Sir John fared less well than Sir Philip as protestors pursued him around the continent, booing him at the footy, The office was in disrepute. Prime minister Fraser eased Kerr out after His Excellency’s all-too-perfect impersonation of Sir Toby Belch on Melbourne Cup Day, 1977. The consolation of the Ambassadorship to UNESCO in Paris also had to be withdrawn after public outrage.

The next gubernatorial contretemps concerned the second clergyman whom Don Dunstan made Governor of South Australia, succeeding Pastor Sir Douglas Nicholls. Rumours that the Reverend Keith Seaman would be forced out appeared in the Adelaide Advertiser on 24 February 1978. No reason was given. The sole Democrat member of the Assembly, Robin Millhouse, refused to let the matter rest until the Reverend Seaman issued a statement that, before assuming office, he had engaged in a “grave impropriety”, not a crime. He added that his Uniting Church discipline committee had examined his case and allowed him to continue in his ministry. Seaman sat out his five-year term.

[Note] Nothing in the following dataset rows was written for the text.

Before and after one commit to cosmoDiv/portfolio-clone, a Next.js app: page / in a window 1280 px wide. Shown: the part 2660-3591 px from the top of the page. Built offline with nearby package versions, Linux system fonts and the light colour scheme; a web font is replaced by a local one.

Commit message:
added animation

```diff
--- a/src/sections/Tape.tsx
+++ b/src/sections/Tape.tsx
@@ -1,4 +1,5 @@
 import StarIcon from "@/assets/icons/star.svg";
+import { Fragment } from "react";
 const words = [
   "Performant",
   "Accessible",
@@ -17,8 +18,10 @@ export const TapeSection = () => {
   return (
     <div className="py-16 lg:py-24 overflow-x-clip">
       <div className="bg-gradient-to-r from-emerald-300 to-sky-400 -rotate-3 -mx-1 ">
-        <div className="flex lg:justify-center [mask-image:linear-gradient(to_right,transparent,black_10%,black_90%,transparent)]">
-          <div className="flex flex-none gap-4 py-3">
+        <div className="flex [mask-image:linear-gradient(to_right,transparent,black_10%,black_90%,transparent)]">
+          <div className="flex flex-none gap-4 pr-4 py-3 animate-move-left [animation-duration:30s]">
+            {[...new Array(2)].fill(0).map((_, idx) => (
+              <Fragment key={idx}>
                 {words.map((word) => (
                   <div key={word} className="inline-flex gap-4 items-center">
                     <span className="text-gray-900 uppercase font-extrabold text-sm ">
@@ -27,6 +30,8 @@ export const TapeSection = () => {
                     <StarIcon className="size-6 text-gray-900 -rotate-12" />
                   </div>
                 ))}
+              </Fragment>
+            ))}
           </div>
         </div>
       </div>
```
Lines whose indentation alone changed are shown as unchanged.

Vice-regal appointees can neither resign nor can they be sacked by the government. The Queen can recall them or they can ask her to terminate their commissions. So much for the niceties. The reality is that even a inquiry from the Palace about her representative’s suitability arrives with the force of royal command.